Sample of Sources Used:
- A&E News. "Intervention Receives Two Nominations for the 61st Primetime Emmy Awards." A&E News, 16 July 2009. Web. 2 Oct. 2011.
- Baruh, Lemi. "Publicized Intimacies on Reality Television: An Analysis of Voyeuristic Content and Its Contribution to the Appeal of Reality Programming." Journal of Broadcasting & Electronic Media. 53.2 (2009): 190-210. Web. 1 Oct. 2011.
- Biagi, Shirley. Media/Impact: An Introduction to Mass Media. Boston, MA: Wadsworth, 2011. Print.
- Carter, Brian. "Tired of Reality TV, but Still Tuning In." New York Times 13 Sept. 2010. Web. 1 Oct. 2011.
- Christakis, Dimitri. "The Effects of Fast-Paced Cartoons." Pediatrics. 128.4 (2011): 772-774. Web. 1 Oct. 2011.

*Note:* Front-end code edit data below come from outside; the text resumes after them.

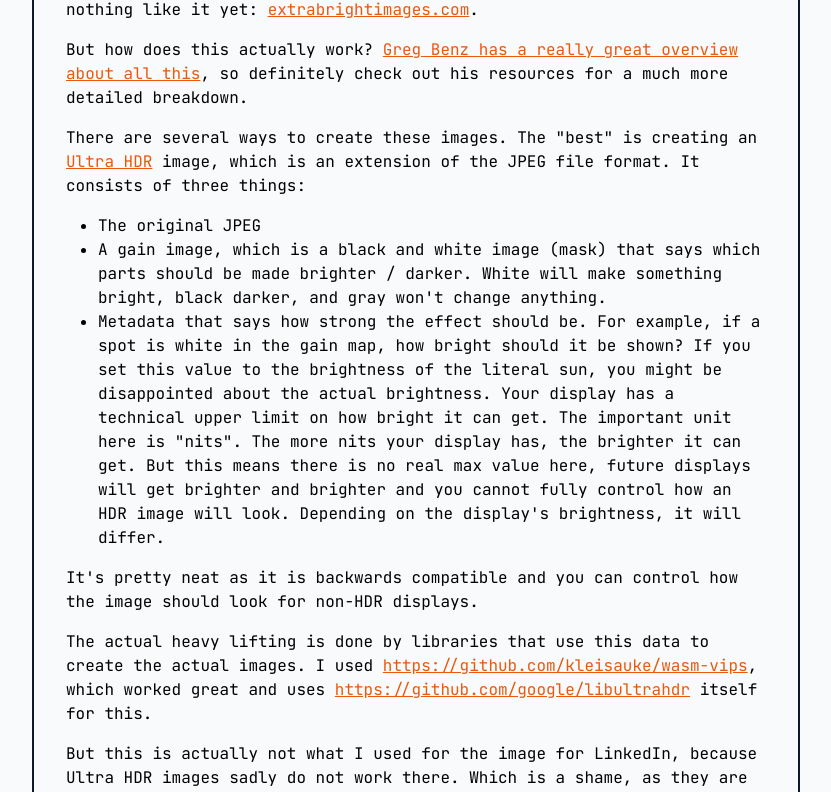
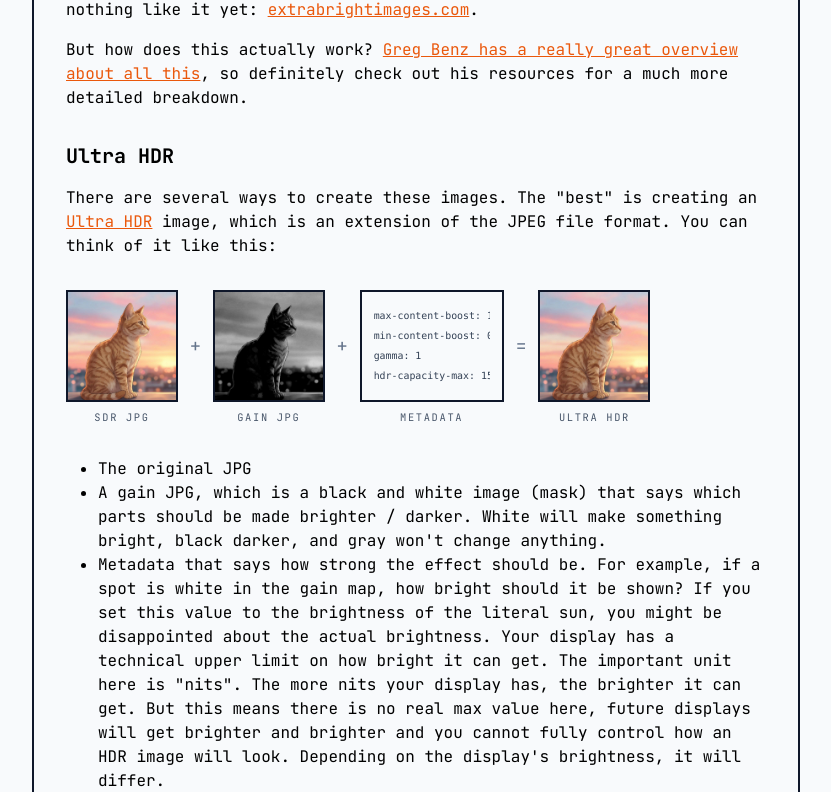
Before and after one commit to TN1ck/tn1ck.com, a Next.js app: page /blog/abuse-hdr-images-for-marketing in a window 1280 px wide. Shown: the part 1835-2627 px from the top of the page, without its empty margins (224-1055 px from the left). Built offline with nearby package versions, Linux system fonts and the light colour scheme.

Commit message:
chore: improve the article

```diff
--- a/lib/blog-entries.ts
+++ b/lib/blog-entries.ts
@@ -8,7 +8,7 @@ export interface BlogEntry {
 // Keep entries in reverse chronological order.
 export const BLOG_ENTRIES: BlogEntry[] = [
   {
-    title: "Why Some Images Look Brighter Than Your Screen",
+    title: "Why some images look brighter than your screen",
     description:
       "How HDR images can make logos and highlights appear unnaturally bright, and how to create them yourself.",
     date: "2026-04-04",
--- a/pages/blog/abuse-hdr-images-for-marketing.tsx
+++ b/pages/blog/abuse-hdr-images-for-marketing.tsx
@@ -7,22 +7,6 @@ import { HDRImageWidget } from "../../components/hdr-image-widget"
 import { getBlogMetadata } from "../../lib/blog-entries"
 
 export const metadata = getBlogMetadata("abuse-hdr-images-for-marketing")
-
-const Placeholder = ({
-  children,
-  className = "",
-}: {
-  children: React.ReactNode
-  className?: string
-}) => {
-  return (
-    <div
-      className={`my-8 border-2 border-dashed border-slate-400 bg-slate-100 p-4 text-sm text-slate-700 ${className}`}
-    >
-      {children}
-    </div>
-  )
-}
 
 const HDRComparisonImages = () => {
   const images = [
@@ -57,6 +41,79 @@ const HDRComparisonImages = () => {
           </figcaption>
         </figure>
       ))}
+    </div>
+  )
+}
+
+const OverviewItem = ({
+  label,
+  src,
+  alt,
+}: {
+  label: string
+  src: string
+  alt: string
+}) => {
+  return (
+    <figure className="m-0 w-28 shrink-0">
+      <img
+        src={src}
+        alt={alt}
+        className="w-full border-2 border-slate-900 bg-white"
+      />
+      <figcaption className="mt-2 text-center text-[0.65rem] uppercase tracking-[0.16em] text-slate-600">
+        {label}
+      </figcaption>
+    </figure>
+  )
+}
+
+const EquationMarker = ({ children }: { children: React.ReactNode }) => {
+  return (
+    <span className="flex h-28 shrink-0 items-center text-lg text-slate-500">
+      {children}
+    </span>
+  )
+}
+
+const UltraHdrOverview = () => {
+  return (
+    <div className="my-8">
+      <div className="-mx-1 overflow-x-auto px-1">
+        <div className="flex min-w-max items-start gap-3">
+          <OverviewItem
+            label="sdr jpg"
+            src="/hdr-images/cat-normal.jpg"
+            alt="Standard dynamic range cat JPEG"
+          />
+          <EquationMarker>+</EquationMarker>
+          <OverviewItem
+            label="gain jpg"
+            src="/hdr-images/cat-gain.jpg"
+            alt="Gain map generated from the cat image"
+          />
+          <EquationMarker>+</EquationMarker>
+          <figure className="m-0 w-36 shrink-0">
+            <div className="flex h-28 items-center border-2 border-slate-900 bg-slate-50 p-3">
+              <pre className="overflow-x-auto text-[0.62rem] leading-5 text-slate-700">
+                {`max-content-boost: 15x
+min-content-boost: 0.9x
+gamma: 1
+hdr-capacity-max: 15x`}
+              </pre>
+            </div>
+            <figcaption className="mt-2 text-center text-[0.65rem] uppercase tracking-[0.16em] text-slate-600">
+              metadata
+            </figcaption>
+          </figure>
+          <EquationMarker>=</EquationMarker>
+          <OverviewItem
+            label="ultra hdr"
+            src="/hdr-images/cat-ultrahdr.jpg"
+            alt="Ultra HDR cat JPEG"
+          />
+        </div>
+      </div>
     </div>
   )
 }
@@ -152,6 +209,7 @@ const AbuseHDRImagesForMarketingBlog: NextPage = () => {
           , so definitely check out his resources for a much more detailed
           breakdown.
         </p>
+        <h2>Ultra HDR</h2>
 
         <p>
           There are several ways to create these images. The "best" is creating
@@ -163,14 +221,16 @@ const AbuseHDRImagesForMarketingBlog: NextPage = () => {
           >
             Ultra HDR
           </a>{" "}
-          image, which is an extension of the JPEG file format. It consists of
-          three things:
+          image, which is an extension of the JPEG file format. You can think of
+          it like this:
         </p>
 
+        <UltraHdrOverview />
+
         <ul className="ml-4 pl-4 list-outside list-disc">
-          <li>The original JPEG</li>
+          <li>The original JPG</li>
           <li>
-            A gain image, which is a black and white image (mask) that says
+            A gain JPG, which is a black and white image (mask) that says
             which parts should be made brighter / darker. White will make
             something bright, black darker, and gray won't change anything.
           </li>
@@ -220,6 +280,8 @@ const AbuseHDRImagesForMarketingBlog: NextPage = () => {
           they are so much simpler to create, backwards compatible, and offer
           complete freedom over the final look.
         </p>
+
+        <h2>HDR color profile</h2>
 
         <p>
           The other way to create an HDR image is to use an HDR color profile.
```
Also changed, not shown: public/hdr-images/cat-gain.jpg (added).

Cite this Argumentative Essay:
Television: A Vast Improvement (2012, May 30) Retrieved January 17, 2021, from https://www.academon.com/argumentative-essay/television-a-vast-improvement-151230/
"Television: A Vast Improvement" 30 May 2012. Web. 17 January. 2021. <https://www.academon.com/argumentative-essay/television-a-vast-improvement-151230/>